Originally posted by ian
I was hoping someone may help me;

I'm looking to get a good translation (i.e. easy to read and good transmission of meaning) of The book of Lieh Tzu.

Ian

Ian-
The most accessible translation(s) of the basic Taoist material can be found in Wing Tsit Chan, Sourcebook in Chinese Philosophy. I have used this book in my classes at the university. Chan's translations are for the most part some of the clearer around, plus he gives you just enough information about the text that you stand a chance of understanding.

deepsoup
08-21-2001, 06:44 PM
Originally posted by Richard Harnack


Ian-
The most accessible translation(s) of the basic Taoist material can be found in Wing Tsit Chan, Sourcebook in Chinese Philosophy. I have used this book in my classes at the university. Chan's translations are for the most part some of the clearer around, plus he gives you just enough information about the text that you stand a chance of understanding.

Would it be too frivolous of me to mention the Tao of Pooh (... in which the way is revealed by the Bear of Little Brain), by Benjamin Hoff ?

Sean
x

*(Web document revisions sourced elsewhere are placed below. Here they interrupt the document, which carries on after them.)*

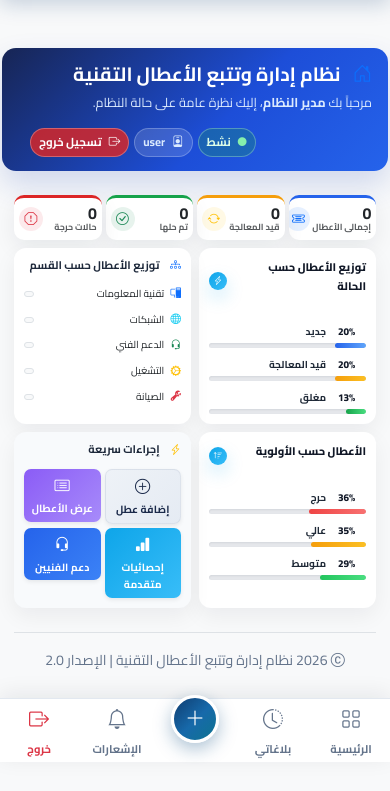
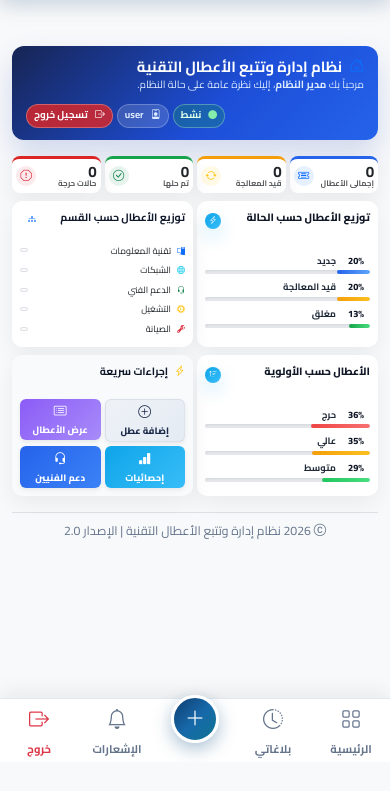
Before and after one commit to aldwahabdalbaqy401-sketch/it_fault_system, a Flask app: template templates/dashboard.html in a window 390 px wide. Shown: the part 82-873 px from the top of the page. After the commit the page ends 840 px from the top, so only its background shows below. Run offline with Flask 3, Linux system fonts and the light colour scheme; the template is opened without the code that fills it, so the values that code supplies are empty; a user stored in the database is signed in; some libraries are stand-ins or nearby versions.

Commit message:
Optimize dashboard mobile layout for Samsung and Honor devices

```diff
--- a/templates/base.html
+++ b/templates/base.html
@@ -14,7 +14,7 @@
     <!-- Bootstrap Icons -->
     <link rel="stylesheet" href="https://cdn.jsdelivr.net/npm/bootstrap-icons@1.11.1/font/bootstrap-icons.css">
     <!-- Custom CSS (Keep if needed) -->
-    <link rel="stylesheet" href="{{ url_for('static', filename='css/style.css') }}?v=35">
+    <link rel="stylesheet" href="{{ url_for('static', filename='css/style.css') }}?v=36">
     <link rel="preconnect" href="https://fonts.googleapis.com">
     <link rel="preconnect" href="https://fonts.gstatic.com" crossorigin>
 
--- a/templates/dashboard.html
+++ b/templates/dashboard.html
@@ -6,12 +6,12 @@
 <div class="container-fluid py-4 dashboard-page">
 
     <!-- Header Section -->
-    <div class="row mb-4 align-items-center dashboard-header">
-        <div class="col-md-8">
-            <h2 class="fw-bold mb-1"><i class="bi bi-house-door text-primary me-2"></i> {{ 'Technical Fault Management System' if is_english else 'نظام إدارة وتتبع الأعطال التقنية' }}</h2>
-            <p class="text-muted mb-0">مرحباً بك <strong>{{ session.full_name }}</strong>، إليك نظرة عامة على حالة النظام.</p>
-        </div>
-        <div class="col-md-4 mt-3 mt-md-0">
+    <div class="dashboard-header mb-3">
+        <div class="d-flex flex-wrap justify-content-between align-items-center gap-2">
+            <div class="header-titles">
+                <h2 class="fw-bold mb-0 header-main-title"><i class="bi bi-house-door text-primary me-1"></i> {{ 'Technical Fault Management System' if is_english else 'نظام إدارة وتتبع الأعطال التقنية' }}</h2>
+                <p class="text-white-50 mb-0 header-sub-title">مرحباً بك <strong>{{ session.full_name }}</strong>، إليك نظرة عامة على حالة النظام.</p>
+            </div>
             <div class="dashboard-header-actions">
                 <span class="dashboard-status"><i class="bi bi-circle-fill"></i> نشط</span>
                 <span class="dashboard-role"><i class="bi bi-person-badge"></i> {{ 'مدير النظام' if session.user_role == 'admin' else session.user_role }}</span>
@@ -24,22 +24,22 @@
 
     <!-- Upcoming Appointments Alert -->
     {% if upcoming_appointments %}
-    <div class="card border-warning mb-4 shadow-sm border-start border-4">
-        <div class="card-header bg-white border-bottom-0 pb-0">
-            <h5 class="card-title text-warning fw-bold"><i class="bi bi-calendar-event me-2"></i> مواعيد صيانة قريبة</h5>
+    <div class="card border-warning mb-3 shadow-sm border-start border-4">
+        <div class="card-header bg-white border-bottom-0 pb-0 py-2">
+            <h6 class="card-title text-warning fw-bold mb-0"><i class="bi bi-calendar-event me-2"></i> مواعيد صيانة قريبة</h6>
         </div>
-        <div class="card-body">
+        <div class="card-body py-2">
             <ul class="list-group list-group-flush">
                 {% for fault in upcoming_appointments %}
-                <li class="list-group-item d-flex justify-content-between align-items-center px-0">
+                <li class="list-group-item d-flex justify-content-between align-items-center px-0 py-1">
                     <a href="{{ url_for('fault_details', id=fault.id) }}" class="text-decoration-none text-dark d-flex align-items-center">
-                        <i class="bi bi-tools text-muted me-3 fs-5"></i>
+                        <i class="bi bi-tools text-muted me-2 fs-6"></i>
                         <div>
-                            <div class="fw-bold">{{ fault.title }}</div>
+                            <div class="fw-bold small">{{ fault.title }}</div>
                             <small class="text-muted"><i class="bi bi-clock me-1"></i> {{ fault.scheduled_date.strftime('%Y-%m-%d %H:%M') }}</small>
                         </div>
                     </a>
-                    <span class="badge bg-warning text-dark rounded-pill px-3 py-2">
+                    <span class="badge bg-warning text-dark rounded-pill px-2 py-1 small">
                         <i class="bi bi-hourglass-split me-1"></i> خلال {{ fault.days_until }} يوم
                     </span>
                 </li>
@@ -49,8 +49,8 @@
     </div>
     {% endif %}
 
-    <!-- Stats Cards -->
-    <div class="row g-1 g-sm-2 g-md-3 g-xl-4 mb-2 mb-md-4 dashboard-stats">
+    <!-- Stats Cards (4 Horizontal Cards in 1 Row) -->
+    <div class="row g-1 g-sm-2 g-md-3 g-xl-4 mb-2 mb-md-3 dashboard-stats">
         <div class="col-3">
             <a href="{{ url_for('view_faults') }}" class="text-decoration-none">
                 <div class="card dashboard-stat-card stat-blue shadow-sm h-100 border-0 rounded-3 hover-shadow transition-all">
@@ -122,8 +122,8 @@
     </div>
 
 
-    <!-- Charts and Integration Row -->
-    <div class="row g-2 g-md-4 mb-2 mb-md-4">
+    <!-- Charts and Integration Row (Side-by-Side: 2 Columns) -->
+    <div class="row g-1 g-sm-2 g-md-4 mb-2 mb-md-3">
         <div class="col-6">
             <div class="card dashboard-card shadow-sm h-100 border-0">
                 <div class="card-body status-distribution-card">
@@ -168,27 +168,30 @@
         <div class="col-6">
             <div class="card dashboard-card shadow-sm h-100 border-0">
                 <div class="card-body department-distribution-card">
-                    <h5 class="card-title fw-bold mb-3 mb-md-4"><i class="bi bi-diagram-3 text-primary me-2"></i> توزيع الأعطال حسب القسم</h5>
+                    <div class="department-distribution-header d-flex justify-content-between align-items-center mb-2">
+                        <span class="department-distribution-title fw-bold">توزيع الأعطال حسب القسم</span>
+                        <span class="department-distribution-icon text-primary"><i class="bi bi-diagram-3"></i></span>
+                    </div>
                     <ul class="list-group list-group-flush department-list">
-                        <li class="list-group-item d-flex justify-content-between align-items-center py-2 py-md-3 border-0">
-                            <span><i class="bi bi-pc-display me-1 me-md-2 text-primary"></i> تقنية المعلومات</span>
-                            <span class="badge bg-light text-dark border rounded-pill px-2 px-md-3"> </span>
+                        <li class="list-group-item d-flex justify-content-between align-items-center border-0 px-0">
+                            <span><i class="bi bi-pc-display me-1 text-primary"></i> تقنية المعلومات</span>
+                            <span class="badge bg-light text-dark border rounded-pill"> </span>
                         </li>
-                        <li class="list-group-item d-flex justify-content-between align-items-center py-2 py-md-3 border-0">
-                            <span><i class="bi bi-globe me-1 me-md-2 text-info"></i> الشبكات</span>
-                            <span class="badge bg-light text-dark border rounded-pill px-2 px-md-3"> </span>
+                        <li class="list-group-item d-flex justify-content-between align-items-center border-0 px-0">
+                            <span><i class="bi bi-globe me-1 text-info"></i> الشبكات</span>
+                            <span class="badge bg-light text-dark border rounded-pill"> </span>
                         </li>
-                        <li class="list-group-item d-flex justify-content-between align-items-center py-2 py-md-3 border-0">
-                            <span><i class="bi bi-headset me-1 me-md-2 text-success"></i> الدعم الفني</span>
-                            <span class="badge bg-light text-dark border rounded-pill px-2 px-md-3"> </span>
+                        <li class="list-group-item d-flex justify-content-between align-items-center border-0 px-0">
+                            <span><i class="bi bi-headset me-1 text-success"></i> الدعم الفني</span>
+                            <span class="badge bg-light text-dark border rounded-pill"> </span>
                         </li>
-                        <li class="list-group-item d-flex justify-content-between align-items-center py-2 py-md-3 border-0">
-                            <span><i class="bi bi-gear-wide-connected me-1 me-md-2 text-warning"></i> التشغيل</span>
-                            <span class="badge bg-light text-dark border rounded-pill px-2 px-md-3"> </span>
+                        <li class="list-group-item d-flex justify-content-between align-items-center border-0 px-0">
+                            <span><i class="bi bi-gear-wide-connected me-1 text-warning"></i> التشغيل</span>
+                            <span class="badge bg-light text-dark border rounded-pill"> </span>
                         </li>
-                        <li class="list-group-item d-flex justify-content-between align-items-center py-2 py-md-3 border-0">
-                            <span><i class="bi bi-wrench-adjustable me-1 me-md-2 text-danger"></i> الصيانة</span>
-                            <span class="badge bg-light text-dark border rounded-pill px-2 px-md-3"> </span>
+                        <li class="list-group-item d-flex justify-content-between align-items-center border-0 px-0">
+                            <span><i class="bi bi-wrench-adjustable me-1 text-danger"></i> الصيانة</span>
+                            <span class="badge bg-light text-dark border rounded-pill"> </span>
                         </li>
                     </ul>
                 </div>
@@ -196,8 +199,8 @@
         </div>
     </div>
 
-    <!-- Priority and Actions Row -->
-    <div class="row g-2 g-md-4 mb-2 mb-md-4">
+    <!-- Priority and Actions Row (Side-by-Side: 2 Columns) -->
+    <div class="row g-1 g-sm-2 g-md-4 mb-2 mb-md-3">
         <div class="col-6">
             <div class="card dashboard-card shadow-sm h-100 border-0">
                 <div class="card-body priority-distribution-card">
@@ -242,39 +245,39 @@
         <div class="col-6">
             <div class="card dashboard-card quick-actions-card shadow-sm h-100 border-0 bg-light">
                 <div class="card-body">
-                    <h5 class="card-title fw-bold mb-3 mb-md-4"><i class="bi bi-lightning-charge text-warning me-2"></i> إجراءات سريعة</h5>
-                    <div class="row g-1 g-md-3 quick-action-grid">
+                    <div class="quick-actions-header d-flex justify-content-between align-items-center mb-2">
+                        <span class="quick-actions-title fw-bold"><i class="bi bi-lightning-charge text-warning me-1"></i> إجراءات سريعة</span>
+                    </div>
+                    <div class="row g-1 g-md-2 quick-action-grid">
                         <div class="col-6">
-                            <a href="{{ url_for('add_fault') }}" class="quick-action-btn action-light w-100 text-center py-2 py-md-3 shadow-sm rounded-3">
-                                <i class="bi bi-plus-circle fs-4 d-block mb-1 mb-md-2"></i>
-                                <span class="fw-bold">إضافة عطل</span>
+                            <a href="{{ url_for('add_fault') }}" class="quick-action-btn action-light w-100 text-center shadow-sm rounded-2">
+                                <i class="bi bi-plus-circle"></i>
+                                <span>إضافة عطل</span>
                             </a>
                         </div>
                         <div class="col-6">
-                            <a href="{{ url_for('view_faults') }}" class="quick-action-btn action-violet w-100 text-center py-2 py-md-3 shadow-sm rounded-3">
-                                <i class="bi bi-card-list fs-4 d-block mb-1 mb-md-2"></i>
-                                <span class="fw-bold">عرض الأعطال</span>
+                            <a href="{{ url_for('view_faults') }}" class="quick-action-btn action-violet w-100 text-center shadow-sm rounded-2">
+                                <i class="bi bi-card-list"></i>
+                                <span>عرض الأعطال</span>
                             </a>
                         </div>
                         <div class="col-6">
-                            <a href="{{ url_for('dashboard_stats') }}" class="quick-action-btn action-cyan w-100 text-center py-2 py-md-3 shadow-sm rounded-3">
-                                <i class="bi bi-bar-chart-fill fs-4 d-block mb-1 mb-md-2"></i>
-                                <span class="fw-bold">إحصائيات متقدمة</span>
+                            <a href="{{ url_for('dashboard_stats') }}" class="quick-action-btn action-cyan w-100 text-center shadow-sm rounded-2">
+                                <i class="bi bi-bar-chart-fill"></i>
+                                <span>إحصائيات</span>
                             </a>
                         </div>
                         <div class="col-6">
-                            <a href="{{ url_for('technician_support') }}" class="quick-action-btn action-blue w-100 text-center py-2 py-md-3 shadow-sm rounded-3">
-                                <i class="bi bi-headset fs-4 d-block mb-1 mb-md-2"></i>
-                                <span class="fw-bold">دعم الفنيين</span>
+                            <a href="{{ url_for('technician_support') }}" class="quick-action-btn action-blue w-100 text-center shadow-sm rounded-2">
+                                <i class="bi bi-headset"></i>
+                                <span>دعم الفنيين</span>
                             </a>
                         </div>
                         {% if session.user_role == 'admin' %}
                         <div class="col-12">
-                            <a href="{{ url_for('admin_users') }}" class="quick-action-btn action-red w-100 text-center py-2 py-md-3 shadow-sm rounded-3">
-                                <div class="d-flex align-items-center justify-content-center">
-                                    <i class="bi bi-people-fill fs-4 ms-2"></i>
-                                    <span class="fw-bold">{{ 'User Management' if is_english else 'إدارة المستخدمين' }}</span>
-                                </div>
+                            <a href="{{ url_for('admin_users') }}" class="quick-action-btn action-red w-100 text-center shadow-sm rounded-2">
+                                <i class="bi bi-people-fill ms-1"></i>
+                                <span>{{ 'Users' if is_english else 'إدارة المستخدمين' }}</span>
                             </a>
                         </div>
                         {% endif %}
@@ -285,8 +288,8 @@
     </div>
 
     <!-- Footer Section -->
-    <footer class="mt-4 mt-md-5 text-center text-muted border-top pt-3 pt-md-4">
-        <p class="mb-0"><i class="bi bi-c-circle"></i> 2026 {{ APP_NAME }} | الإصدار 2.0</p>
+    <footer class="mt-3 mt-md-4 text-center text-muted border-top pt-2 pt-md-3">
+        <p class="mb-0 small"><i class="bi bi-c-circle"></i> 2026 {{ APP_NAME }} | الإصدار 2.0</p>
     </footer>
 
 </div>
@@ -620,57 +623,51 @@ html.lang-en .dashboard-header-actions > * {
     color: #64748b !important;
 }
 
-/* ===== التجاوب للشاشات الصغيرة والمتوسطة (Mobile & Tablet) ===== */
+/* ===== التجاوب للشاشات الصغيرة والمتوسطة (Mobile & Tablet: Samsung / Honor / etc.) ===== */
 @media (max-width: 767.98px) {
     .dashboard-page {
-        padding-top: 0.5rem !important;
-        padding-left: 6px !important;
-        padding-right: 6px !important;
+        padding-top: 0.35rem !important;
+        padding-left: 4px !important;
+        padding-right: 4px !important;
     }
     .dashboard-header {
-        padding: 14px 16px;
-        border-radius: 14px;
+        padding: 12px 14px;
+        border-radius: 12px;
     }
-    .dashboard-header h2 {
-        font-size: 1.2rem;
+    .header-main-title {
+        font-size: 0.92rem !important;
+        line-height: 1.25;
     }
-    .dashboard-header p {
-        font-size: 0.80rem;
-    }
-    .dashboard-header > .col-md-4 {
-        position: static;
-        width: 100%;
-        margin-top: 8px !important;
-    }
-    .dashboard-header > .col-md-8,
-    html.lang-en .dashboard-header > .col-md-8 {
-        padding-left: 0;
-        padding-right: 0;
+    .header-sub-title {
+        font-size: 0.65rem !important;
+        line-height: 1.3;
+        margin-top: 2px;
     }
     .dashboard-header-actions {
         justify-content: flex-start;
-        margin-top: 6px;
+        margin-top: 4px;
         width: 100%;
-        gap: 5px;
+        gap: 4px;
     }
     .dashboard-status,
     .dashboard-role,
     .dashboard-logout {
-        min-height: 28px;
-        padding: 4px 8px;
-        font-size: 0.72rem;
+        min-height: 24px;
+        padding: 2px 7px;
+        font-size: 0.62rem;
+        border-radius: 999px;
     }
 
     /* كروت الإحصائيات الأربعة في صف واحد تماماً كالابتوب */
     .dashboard-stat-card {
-        border-radius: 10px !important;
+        border-radius: 8px !important;
         border-top-width: 3px !important;
     }
     .dashboard-stat-card::after {
         display: none;
     }
     .dashboard-stat-card .card-body {
-        padding: 7px 5px !important;
+        padding: 5px 4px !important;
     }
     .stat-card-inner {
         flex-direction: row;
@@ -679,22 +676,22 @@ html.lang-en .dashboard-header-actions > * {
         gap: 2px;
     }
     .dashboard-stat-card .stat-icon-circle {
-        width: 24px;
-        height: 24px;
-        min-width: 24px;
-        font-size: 0.80rem;
-        border-radius: 6px;
+        width: 20px;
+        height: 20px;
+        min-width: 20px;
+        font-size: 0.70rem;
+        border-radius: 5px;
     }
     .dashboard-stat-card .stat-count {
-        font-size: 1rem !important;
+        font-size: 0.95rem !important;
         line-height: 1;
-        margin-bottom: 2px !important;
+        margin-bottom: 1px !important;
         font-weight: 800;
     }
     .dashboard-stat-card .stat-title {
-        font-size: 0.55rem !important;
+        font-size: 0.50rem !important;
         font-weight: 700;
-        line-height: 1.1;
+        line-height: 1;
         white-space: nowrap;
         overflow: hidden;
         text-overflow: ellipsis;
@@ -702,75 +699,79 @@ html.lang-en .dashboard-header-actions > * {
 
     /* كروت توزيع الحالات والأقسام (جنباً إلى جنب مثل اللابتوب) */
     .dashboard-card {
-        border-radius: 12px !important;
+        border-radius: 10px !important;
     }
     .dashboard-card .card-body {
-        padding: 10px 10px !important;
+        padding: 8px 8px !important;
     }
     .status-distribution-card,
-    .department-distribution-card {
-        padding-top: 10px !important;
+    .department-distribution-card,
+    .priority-distribution-card {
+        padding-top: 8px !important;
     }
     .status-distribution-title,
     .priority-distribution-title,
-    .dashboard-card .card-title {
-        font-size: 11px !important;
-        margin-bottom: 8px !important;
+    .department-distribution-title,
+    .quick-actions-title {
+        font-size: 0.66rem !important;
+        margin-bottom: 6px !important;
         font-weight: 800;
     }
     .status-distribution-icon,
-    .priority-distribution-icon {
-        width: 18px;
-        height: 18px;
-        font-size: 9px;
+    .priority-distribution-icon,
+    .department-distribution-icon {
+        width: 16px;
+        height: 16px;
+        font-size: 8px;
     }
     .status-progress-row,
     .priority-progress-row {
-        margin-bottom: 8px;
+        margin-bottom: 5px;
     }
     .status-progress-meta,
     .priority-progress-meta {
-        font-size: 10px;
-        margin-bottom: 3px;
+        font-size: 0.58rem !important;
+        margin-bottom: 2px;
         font-weight: 700;
     }
     .status-progress-number,
     .priority-progress-number {
-        font-size: 10px;
-        min-width: 28px;
+        font-size: 0.58rem !important;
+        min-width: 22px;
     }
     .status-progress-label,
     .priority-progress-label {
-        font-size: 10px;
+        font-size: 0.58rem !important;
     }
     .status-progress-track,
     .priority-progress-track {
-        height: 5px;
+        height: 4px;
     }
 
     /* قائمة الأقسام */
     .department-list .list-group-item {
-        padding: 4px 0 !important;
-        font-size: 10px !important;
+        padding: 2px 0 !important;
+        font-size: 0.56rem !important;
+        background: transparent;
     }
     .department-list .list-group-item i {
-        font-size: 10.5px !important;
+        font-size: 8px !important;
     }
     .department-list .badge {
-        padding: 2px 4px !important;
-        font-size: 8.5px !important;
+        padding: 1px 3px !important;
+        font-size: 7px !important;
     }
 
     /* أزرار الإجراءات السريعة المصغرة */
     .quick-action-btn {
-        min-height: 46px !important;
-        padding: 4px 2px !important;
-        font-size: 0.65rem !important;
-        border-radius: 7px !important;
+        min-height: 38px !important;
+        padding: 2px 2px !important;
+        font-size: 0.58rem !important;
+        border-radius: 6px !important;
     }
     .quick-action-btn i {
-        font-size: 0.95rem !important;
-        margin-bottom: 1px !important;
+        font-size: 0.80rem !important;
+        margin-bottom: 0px !important;
     }
 }
 
```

ian
08-22-2001, 04:35 AM
Many thanks for your replies - I'm not new to Taosim so I've read many versions of the Tao Te Ching and Book of Chuang Tzu (and also the Tao of Poo) - I was hoping for more info on Lieh Tzu and his writing (who is lesser known than Chuang and Lao).

However I will definately try to track down Wing Tsit Chan (Cheers Richard), I've not heard of this before. Also I found the S.Mitchell translation of the Tao Te Ching very accessible (thanks Mona).

Also, thanks for the other suggestions - I'll have to peruse these.

Ian

mariko nakamura
08-23-2001, 09:38 AM
"The Way of Life"
Lao Tzu

George S. Ledyard
08-30-2001, 01:36 AM
Originally posted by ian
I was hoping someone may help me;

I'm looking to get a good translation (i.e. easy to read and good transmission of meaning) of The book of Lieh Tzu.

There is a translation by A.C. Graham, but one write up says it is like a direct translation and does not convey the full meaning of the text. I was thinking of ordering Eva Wong's "A taosit guide to practical living". I understand it is not an exact translation, but I want to know whether it contains all the stories of the original and how much they diverge from it.

I'd appreciate any feedback (and can also recommend Martin Palmer's version of the book of Chuang Tzu if anyone is interested),

Ian

Lao-Tzu Te-Tao Ching by Robert G. Henricks is my choice. (Ballantine Books 1989) It is a translation of the text based on two manuscripts which were discovered in 1973 and which are about five hundred years older than any previously known version. If you have read the book before in various translations this is a very fascinating read because it goes into detail how this version differs from the other versions that we've had.

The translation is excellent and the volume also contains the actual characters which is wonderful if you know any Chinese. Both John K. Fairbank and Wing-tsit Chan wrote positive reviews for the book jacket so I think I am good company for liking this one.

ian
08-30-2001, 05:22 AM
That does sound facinating - though there are only so many copies I can buy! Are there any extracts which are free e.g. on the net? - I suppose I could try getting it through the library.


Ian